Implementing shutdown(2)

This memo summarises notes on the implementation of shutdown() for DCCP. The shutdown() system call originated from TCP applications. Since DCCP connections can, like TCP, have data flowing in either direction, it makes sense to reconsider the use of this function for the benefit of DCCP.

1. Background and motivation

Multimedia streaming can in principle be considered as one-directional stream of data packets sent by the streaming source to the consumer of the media packets. DCCP is a very generic protocol and allows data traffic to flow in both directions of the same connection.

For many applications this is unnecessary overhead: by shutting down one direction of the full-duplex connection, a better performance can be achieved, since the processing costs per packet are reduced. This implies better responsiveness, scaleability and use of computing resources.

1.1 DCCP half-connections

A DCCP connection splits into two separate half-connections, each possibly having a different congestion control ID (CCID). This is illustrated in the following schema.

The situation is more complicated than with TCP, which has only read()/write() for each end. The functions used for the active end of a half-connection are:
On the receiving end of the half-connection we have an active and a passive function:
The point of using shutdown() in this context is in reducing processing complexity. Without shutdown(), each received packet is processed twice - both by the TX CCID via tx_packet_recv and by the RX CCID via rx_packet_recv.

1.2 The shutdown() function

This function was originally developed for TCP's full-duplex service, it allows to shut data transfer in one or both directions.
There is one subtlety which distinguishes TCP from DCCP - the latter has no half-closed state [RFC 4340, 4.6]. Hence the semantics of shutdown are not exactly identical, but quite similar. Making this similarity precise is the purpose of the present page.

A classical example of the shutdown function can be found in Stevens' volume 1, section 18.5:

2. Using shutdown() for DCCP

In DCCP the same example as above is not possible since the signalling (sending FIN) is missing. The original meaning of FIN in RFC 793 was "No more data from sender". But the lack of such signalling to the peer is no disadvantage, since shutdown can still be used locally to reduce processing costs.

Furthermore, as described in section 11.7 of RFC 4340, Data Dropped options can be used to signal that data packets have not reached the application. This option is sent on packets which carry an ACK number (hence it can not be used on  Request or pure Data packets), a packet drop is indicated by a high-order first bit; and the reason for dropping the packet is contained in a 3-bit subsequent drop code. The relevant one in this context is Drop Code 1, "Application not listening"; it is described in section 11.7.2 of RFC 4340.

2.1 Basic concept

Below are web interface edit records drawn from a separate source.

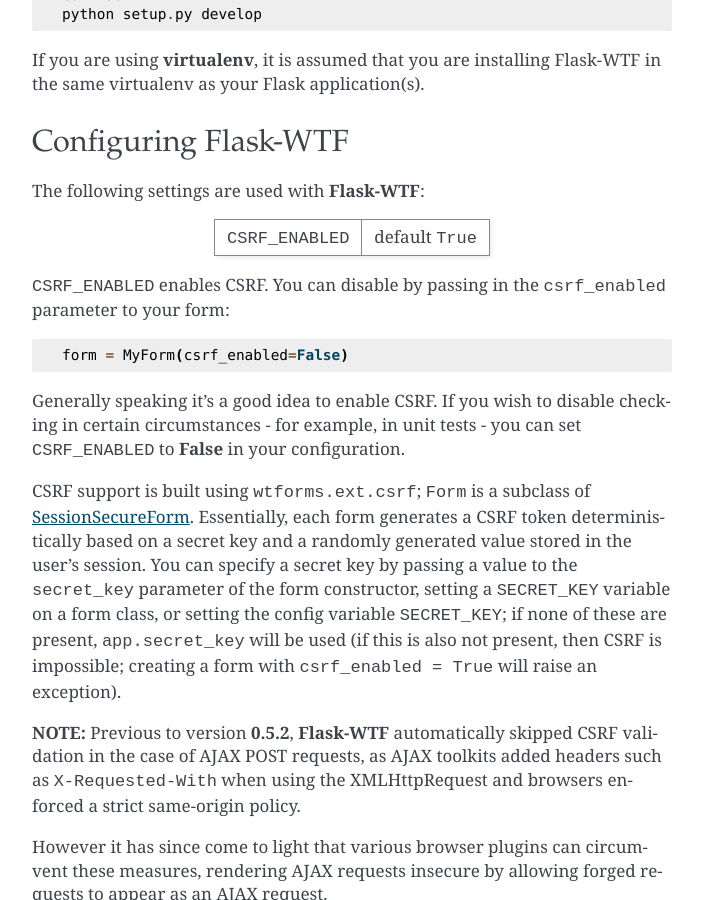
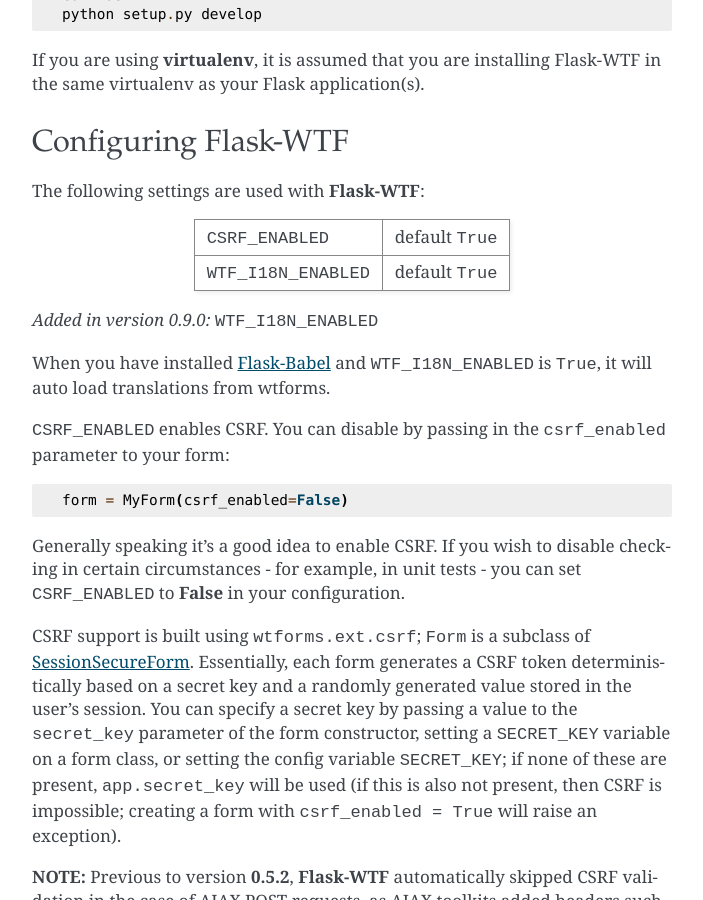
Before and after one commit to wtforms/flask-wtf, a Sphinx documentation site: the page built from docs/index.rst, in a window 1280 px wide and 900 px high, scrolled down 626 px. Shown: the whole window, without its empty margins (288-991 px from the left). Built offline with Sphinx 7.4.7, drawn with Linux system fonts in a browser that asks for light colours; some of the changed text lies outside the part shown.

Commit message:
docs on i18n

```diff
--- a/docs/index.rst
+++ b/docs/index.rst
@@ -36,9 +36,17 @@
 
 .. tabularcolumns:: |l|l|
 
-================ ================
-``CSRF_ENABLED`` default ``True``
-================ ================
+==================== =======================
+``CSRF_ENABLED``     default ``True``
+``WTF_I18N_ENABLED`` default ``True``
+==================== =======================
+
+.. versionadded:: 0.9.0
+
+    ``WTF_I18N_ENABLED``
+
+When you have installed `Flask-Babel <http://pythonhosted.org/Flask-Babel/>`_ and ``WTF_I18N_ENABLED`` is ``True``, it will auto load translations
+from wtforms.
 
 ``CSRF_ENABLED`` enables CSRF. You can disable by passing in the
 ``csrf_enabled`` parameter to your form::
@@ -130,7 +138,7 @@
 -----------------------
 
 The **safe** filter used to be required with WTForms in Jinja2 templates,
-otherwise your markup would be escaped. For example:
+otherwise your markup would be escaped. For example::
 
     {{ form.name|safe }}
 
```
Also changed, not shown: 1 other file.
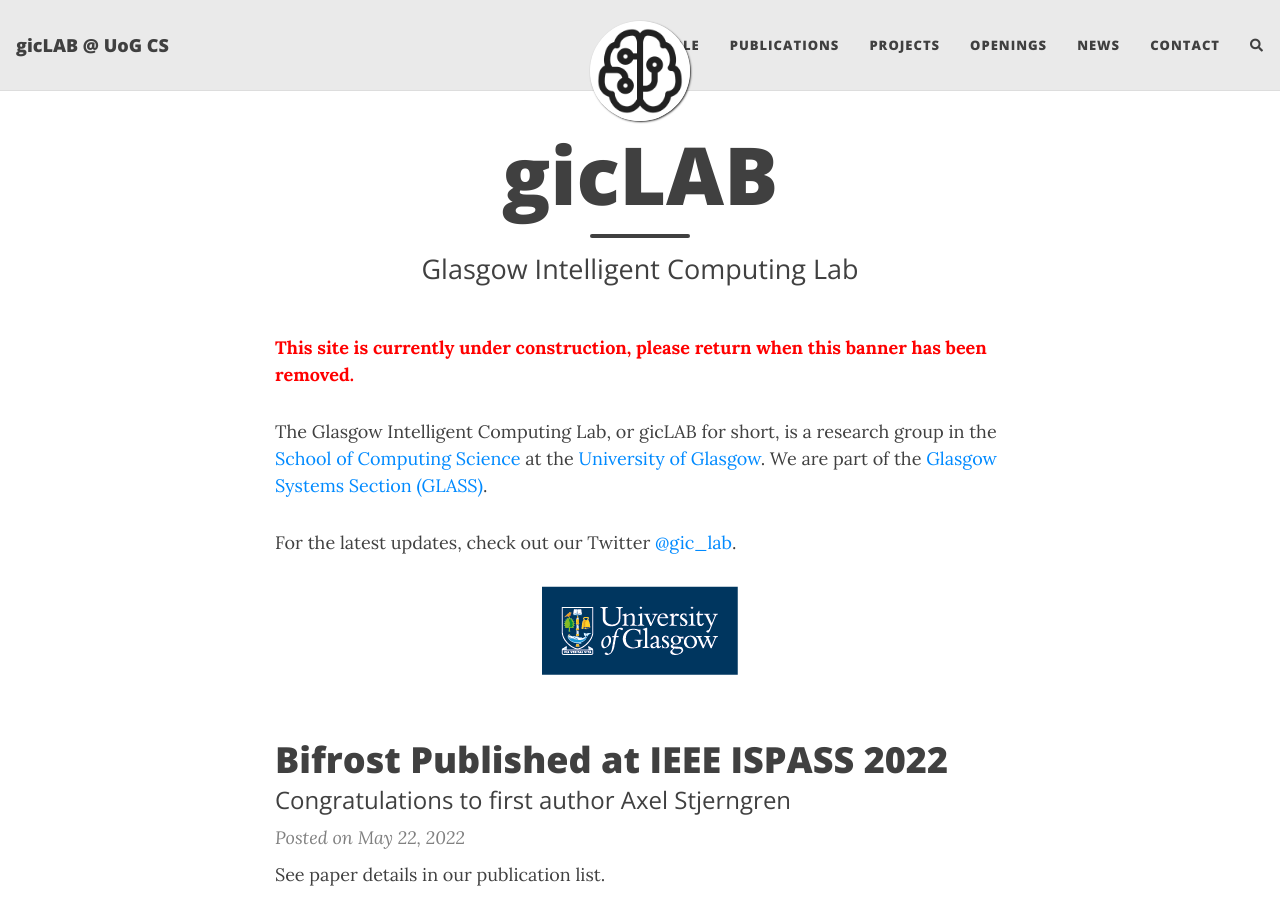
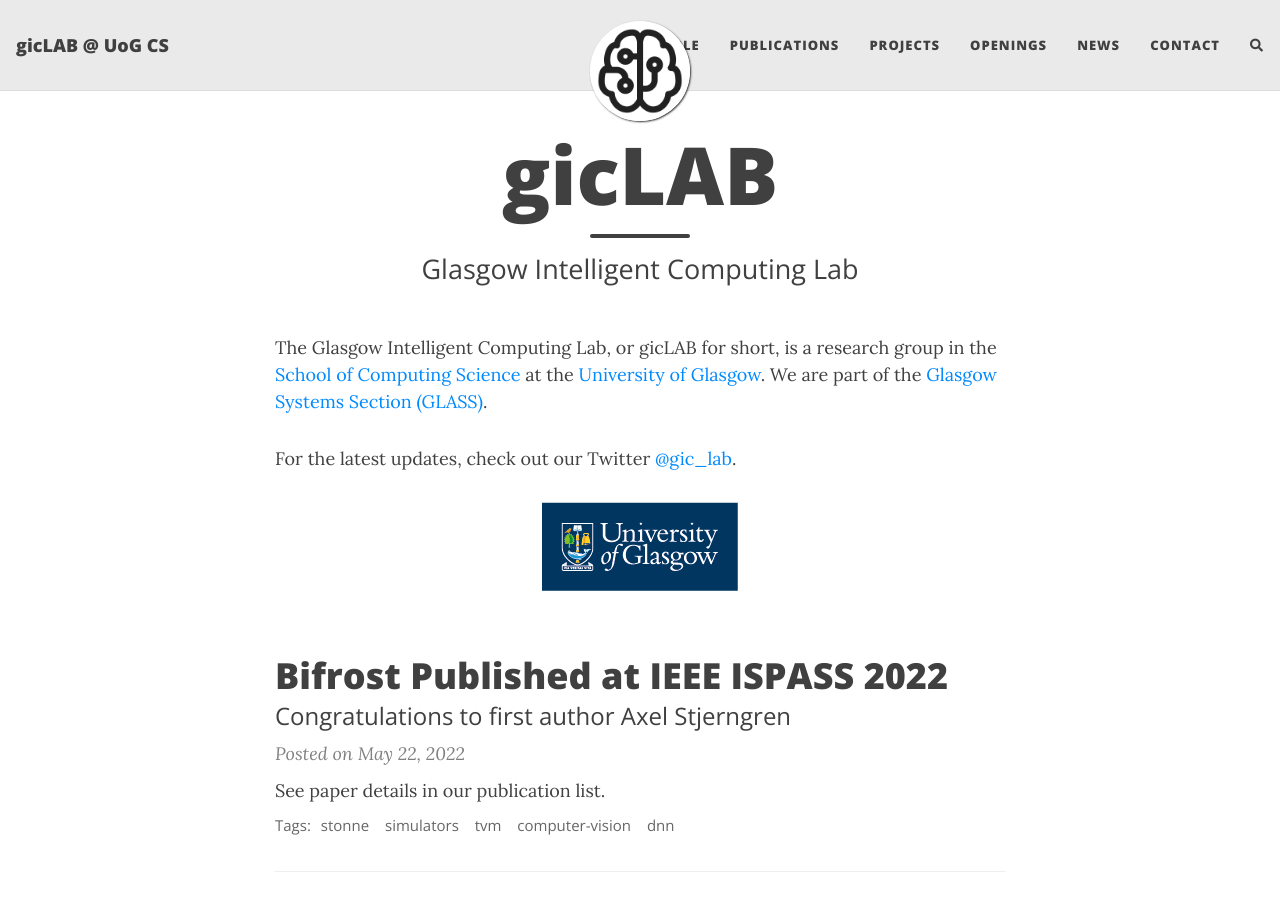
Before and after one commit to gicLAB/gicLAB.github.io, a Jekyll site: the page built from index.md, in a window 1280 px wide and 900 px high. Built offline with Jekyll 4.4.1, drawn with Linux system fonts in a browser that asks for light colours; nearby versions of some CDN libraries; the list of posts is cut into pages by our own code; comment, search, counter and statistics services are not loaded.

Commit message:
Update index.md

```diff
--- a/index.md
+++ b/index.md
@@ -3,8 +3,6 @@
 title: gicLAB
 subtitle: Glasgow Intelligent Computing Lab
 ---
-
-<span style="color:red"> **This site is currently under construction, please return when this banner has been removed.**</span>
 
 
 The Glasgow Intelligent Computing Lab, or gicLAB for short, is a research group in the [School of Computing Science](https://www.gla.ac.uk/schools/computing/) at the [University of Glasgow](https://www.gla.ac.uk/).  We are part of the [Glasgow Systems Section (GLASS)](https://www.gla.ac.uk/schools/computing/research/researchsections/systems-section/#overview).
```
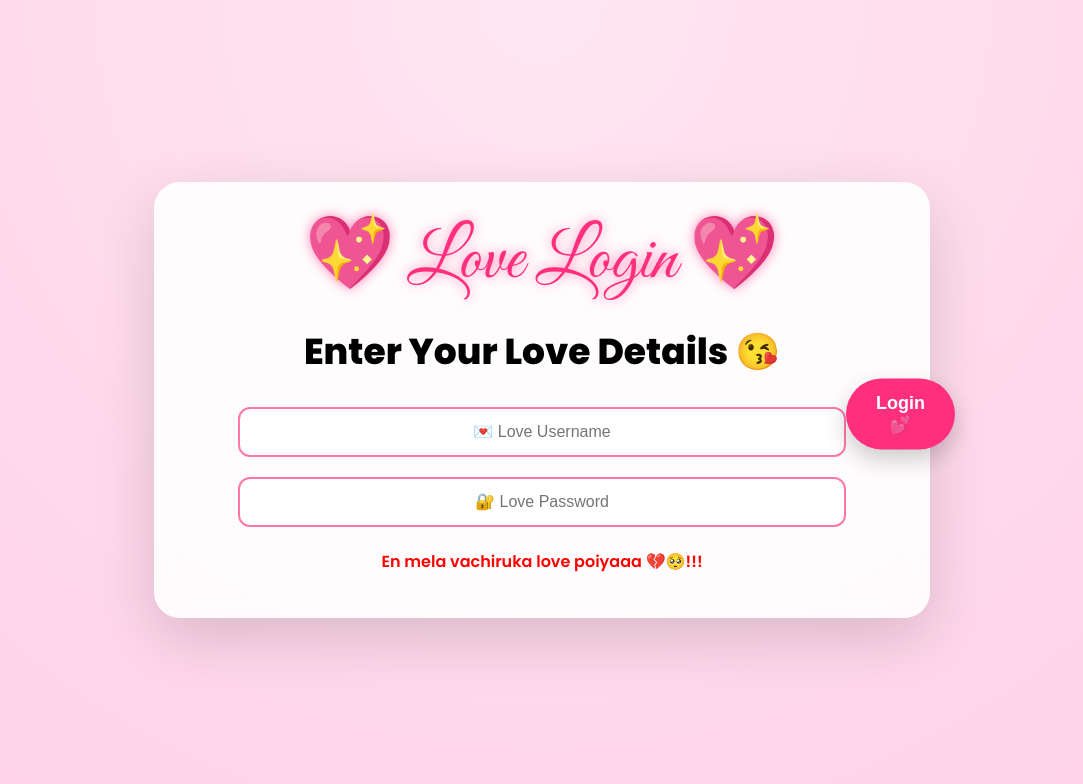
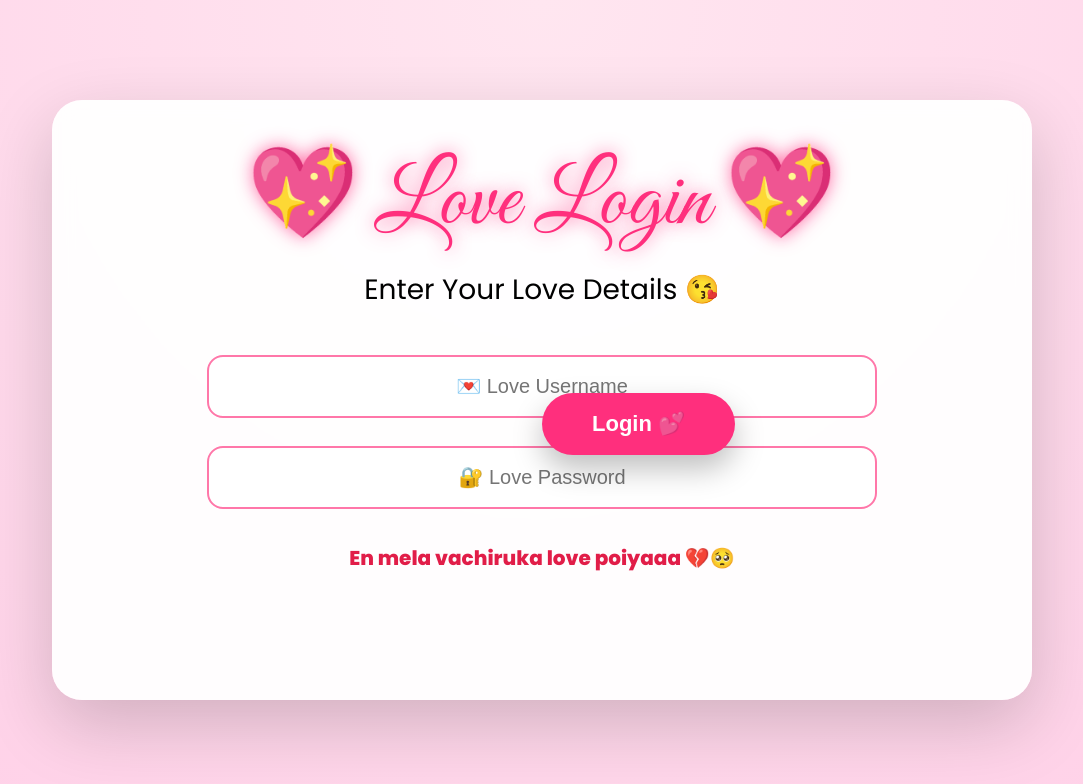
Before and after one commit to arikrishnan123/sriharishma-, a plain HTML site: page index.html in a window 1280 px wide. Both pictures are taken after a click on the button "Login 💕". Shown: the whole page, without its empty margins (98-1181 px from the left). Drawn offline with nearby package versions, Linux system fonts and the light colour scheme.

Commit message:
Update index.html

```diff
--- a/index.html
+++ b/index.html
@@ -5,141 +5,145 @@
 <meta name="viewport" content="width=device-width, initial-scale=1" />
 <title>Love Login 💖</title>
 
-  <!-- Romantic Fonts -->
 <link href="https://fonts.googleapis.com/css2?family=Great+Vibes&family=Poppins:wght@400;600;800&display=swap" rel="stylesheet">
-
-  <!-- Confetti -->
 <script src="https://cdn.jsdelivr.net/npm/canvas-confetti@1.9.3/dist/confetti.browser.min.js"></script>
 
 <style>
-    body {
-      margin: 0;
-      min-height: 100vh;
-      display: grid;
-      place-items: center;
-      background: radial-gradient(circle at top, #ffe6f0, #ffd1e8);
-      font-family: 'Poppins', sans-serif;
-      overflow: hidden;
+body{
+  margin:0;
+  min-height:100vh;
+  display:grid;
+  place-items:center;
+  background:radial-gradient(circle at top,#ffe6f0,#ffd1e8);
+  font-family:'Poppins',sans-serif;
+  overflow:hidden;
 }
 
-    canvas {
-      position: fixed;
-      inset: 0;
-      pointer-events: none;
-      z-index: 9999;
+canvas{
+  position:fixed;
+  inset:0;
+  pointer-events:none;
+  z-index:9999;
 }
 
-    .card {
-      width: min(720px, 92vw);
-      background: rgba(255,255,255,0.9);
-      backdrop-filter: blur(10px);
-      padding: 28px;
-      border-radius: 26px;
-      text-align: center;
-      box-shadow: 0 20px 60px rgba(0,0,0,.15);
-      animation: pop .4s ease;
+/* BIG CARD */
+.card{
+  width:min(900px,95vw);
+  min-height:520px;
+  background:rgba(255,255,255,.95);
+  backdrop-filter:blur(10px);
+  padding:40px;
+  border-radius:30px;
+  text-align:center;
+  box-shadow:0 25px 70px rgba(0,0,0,.18);
+  animation:pop .4s ease;
 }
 
-    @keyframes pop {
-      from { transform: scale(.9); opacity: 0; }
-      to { transform: scale(1); opacity: 1; }
+@keyframes pop{
+  from{transform:scale(.9);opacity:0}
+  to{transform:scale(1);opacity:1}
 }
 
-    /* NAME */
-    .name {
-      font-family: 'Great Vibes', cursive;
-      font-size: clamp(48px, 6vw, 72px);
-      color: #ff2f7d;
-      text-shadow: 0 0 12px rgba(255,47,125,.6);
+.name{
+  font-family:'Great Vibes',cursive;
+  font-size:clamp(60px,7vw,90px);
+  color:#ff2f7d;
+  text-shadow:0 0 18px rgba(255,47,125,.7);
 }
 
-    .love-input {
-      width: 80%;
-      padding: 14px;
-      margin: 10px 0;
-      border-radius: 12px;
-      border: 2px solid #ff77a9;
-      font-size: 16px;
-      text-align: center;
+/* LOGIN */
+.login-sub{
+  font-size:28px;
+  margin:10px 0 30px;
 }
 
-    .login-btn {
-      margin-top: 14px;
-      padding: 14px 30px;
-      font-size: 18px;
-      font-weight: 800;
-      background: #ff2f7d;
-      color: white;
-      border: none;
-      border-radius: 999px;
-      cursor: pointer;
-      box-shadow: 0 10px 24px rgba(0,0,0,.2);
+.love-input{
+  width:70%;
+  padding:18px;
+  margin:14px 0;
+  border-radius:16px;
+  border:2px solid #ff77a9;
+  font-size:20px;
+  text-align:center;
 }
 
-    .warning {
-      margin-top: 12px;
-      color: red;
-      font-weight: 600;
+.login-btn{
+  margin-top:24px;
+  padding:18px 50px;
+  font-size:22px;
+  font-weight:800;
+  background:#ff2f7d;
+  color:white;
+  border:none;
+  border-radius:999px;
+  cursor:pointer;
+  box-shadow:0 14px 30px rgba(0,0,0,.25);
 }
 
-    /* IMAGE */
-    .art {
-      width: min(320px, 85vw);
-      margin: 16px auto;
-      border-radius: 22px;
-      box-shadow: 0 14px 30px rgba(0,0,0,.2);
+.warning{
+  margin-top:20px;
+  font-size:20px;
+  color:#e11d48;
+  font-weight:700;
 }
 
-    .love {
-      font-size: 26px;
-      font-weight: 800;
-      color: #ff2f7d;
-      margin-top: 10px;
+/* VALENTINE */
+.art{
+  width:340px;
+  margin:20px auto;
+  border-radius:26px;
+  box-shadow:0 16px 36px rgba(0,0,0,.25);
 }
 
-    h1 {
-      font-size: clamp(24px, 4vw, 36px);
-      margin: 18px 0;
+.love{
+  font-size:30px;
+  font-weight:800;
+  color:#ff2f7d;
 }
 
-    .button-zone {
-      position: relative;
-      width: min(520px, 92%);
-      height: 150px;
-      margin: 10px auto;
+h1{
+  font-size:36px;
+  margin:18px 0;
 }
 
-    button {
-      position: absolute;
-      top: 50%;
-      transform: translateY(-50%);
-      padding: 16px 26px;
-      font-size: 18px;
-      font-weight: 800;
-      border-radius: 999px;
-      border: none;
-      cursor: pointer;
-      box-shadow: 0 10px 24px rgba(0,0,0,.2);
+.button-zone{
+  position:relative;
+  width:520px;
+  height:160px;
+  margin:20px auto;
 }
 
-    #yesBtn {
-      left: 18%;
-      background: #ff2f7d;
-      color: white;
+button{
+  position:absolute;
+  top:50%;
+  transform:translateY(-50%);
+  padding:18px 30px;
+  font-size:20px;
+  font-weight:800;
+  border-radius:999px;
+  border:none;
+  cursor:pointer;
+  box-shadow:0 12px 26px rgba(0,0,0,.25);
 }
 
-    #noBtn {
-      left: 62%;
-      background: #e5e7eb;
+#yesBtn{
+  left:15%;
+  background:#ff2f7d;
+  color:white;
 }
 
-    .hint {
-      font-size: 14px;
-      opacity: .7;
+#noBtn{
+  left:65%;
+  background:#e5e7eb;
 }
 
-    .result {
-      display: none;
+.hint{
+  font-size:16px;
+  opacity:.7;
+}
+
+.result{
+  display:none;
 }
 </style>
 </head>
@@ -148,27 +152,25 @@
 
 <canvas id="confetti"></canvas>
 
-<!-- 💖 LOGIN PAGE -->
+<!-- LOGIN PAGE -->
 <div class="card" id="loginCard">
   <div class="name">💖 Love Login 💖</div>
+  <div class="login-sub">Enter Your Love Details 😘</div>
 
-  <h1>Enter Your Love Details 😘</h1>
+  <input class="love-input" id="username" placeholder="💌 Love Username">
+  <input class="love-input" id="password" type="password" placeholder="🔐 Love Password">
 
-  <input type="text" id="username" placeholder="💌 Love Username" class="love-input">
-  <input type="password" id="password" placeholder="🔐 Love Password" class="love-input">
-
+  <br>
   <button class="login-btn" onclick="login()">Login 💕</button>
-
-  <p class="warning" id="warning"></p>
+  <div class="warning" id="warning"></div>
 </div>
 
-<!-- 💘 VALENTINE PAGE -->
-<div class="card" id="valentineCard" style="display:none;">
+<!-- VALENTINE PAGE -->
+<div class="card" id="valentineCard" style="display:none">
 
   <div class="name">SriArishma 🖤</div>
 
-  <img class="art" src="babyheartholding.png" alt="Love Art">
-
+  <img class="art" src="babyheartholding.png">
   <div class="love">I Love You 🖤</div>
 
   <h1>Will you be my Valentine? 💖</h1>
@@ -182,66 +184,46 @@
 
   <div class="result" id="result">
     <h2>YAYYYYY 💕🎉</h2>
-    <img src="sriimage.jpeg" width="300">
+    <img src="sriimage.jpeg" width="320">
   </div>
 
 </div>
 
 <script>
-const yesBtn = document.getElementById("yesBtn");
-const noBtn = document.getElementById("noBtn");
-const zone = document.getElementById("zone");
-const result = document.getElementById("result");
-const canvas = document.getElementById("confetti");
+const canvas=document.getElementById("confetti");
+const confettiInstance=confetti.create(canvas,{resize:true});
 
-const confettiInstance = confetti.create(canvas, { resize: true });
+function login(){
+  const u=username.value;
+  const p=password.value;
+  const warn=warning;
 
-let scale = 1;
-function growYes(){
-  scale += 0.1;
-  yesBtn.style.transform = `translateY(-50%) scale(${scale})`;
+  if(u==="sri" && p==="sriarishma143"){
+    loginCard.style.display="none";
+    valentineCard.style.display="block";
+    confettiInstance({particleCount:250,spread:160});
+  }else{
+    warn.innerText="En mela vachiruka love poiyaaa 💔🥺";
+  }
 }
 
-zone.addEventListener("mousemove", e => {
-  const b = noBtn.getBoundingClientRect();
-  const d = Math.hypot(
-    b.left + b.width/2 - e.clientX,
-    b.top + b.height/2 - e.clientY
-  );
-  if(d < 120){
-    noBtn.style.left = Math.random() * 60 + "%";
-    noBtn.style.top  = Math.random() * 60 + "%";
-    growYes();
+let scale=1;
+zone.addEventListener("mousemove",e=>{
+  const b=noBtn.getBoundingClientRect();
+  const d=Math.hypot(b.left+b.width/2-e.clientX,b.top+b.height/2-e.clientY);
+  if(d<120){
+    noBtn.style.left=Math.random()*60+"%";
+    noBtn.style.top=Math.random()*60+"%";
+    scale+=.1;
+    yesBtn.style.transform=`translateY(-50%) scale(${scale})`;
   }
 });
 
-yesBtn.onclick = () => {
-  zone.style.display = "none";
-  result.style.display = "block";
-  confettiInstance({ particleCount: 300, spread: 160 });
+yesBtn.onclick=()=>{
+  zone.style.display="none";
+  result.style.display="block";
+  confettiInstance({particleCount:300,spread:180});
 };
-
-// 💖 LOGIN FUNCTION
-function login() {
-  const user = document.getElementById("username").value;
-  const pass = document.getElementById("password").value;
-  const warning = document.getElementById("warning");
-
-  // 🔐 CHANGE THESE
-  const correctUser = "sri";
-  const correctPass = "sriarishma143";
-
-  if (user === correctUser && pass === correctPass) {
-    document.getElementById("loginCard").style.display = "none";
-    document.getElementById("valentineCard").style.display = "block";
-    confettiInstance({ particleCount: 200, spread: 140 });
-  } else {
-    const msgs = [
-      "En mela vachiruka love poiyaaa 💔🥺!!!"
-    ];
-    warning.innerText = msgs[Math.floor(Math.random() * msgs.length)];
-  }
-}
 </script>
 
 </body>
```
Lines whose indentation alone changed are shown as unchanged.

The basic use of shutdown() which suggests itself in this context is:
Lastly, shutdown(SHUT_RDWR) exists but is a bit pointless. To maintain compatibility with TCP (see e.g. tcp_poll() in net/ipv4/tcp.c), it should nevertheless be supported.

2.2 Subtleties

The reading side of the RX CCID is straightforward: if SHUT_RD is set, then no further input will be accepted, hence no packets are  delivered to the  RX  CCID. Should still data packets arrive after the local end of the half-connection has issued shutdown(SHUT_RD) on its side, an Ack with a Data Dropped option, Drop Code 1, "Application not listening" is sent.

The writing side (TX CCID) needs a bit more sophistication. The situation is clear when the TX queue is empty at the time the shutdown(SHUT_WR) is called. In this case, all further attempts to write to the socket will be caught by the socket API and lead to a write error, as intended. Furthermore, since no more packets are going to follow, we can close the end leading to tx_packet_recv,  since it follows that if no packets are going to be sent, the congestion control is also no longer needed.

The situation is different if the TX ringbuffer contains several packets at the time shutdown is called. In this case, we must keep the input for tx_packet_recv open, since this would cut off the necessary control traffic to regulate the congestion control for the still pending packets. The proposed solution here is to issue the SHUT_WR on the socket so that no more packets will enter the TX queue, but to defer closing the feedback input (tx_packet_recv) until the last packet has left the output TX queue.

3. Further work

The use of Data Dropped options is not currently supported in Linux DCCP, but work is under way to support it. Until then, the signalling proposed above should be marked with a FIXME.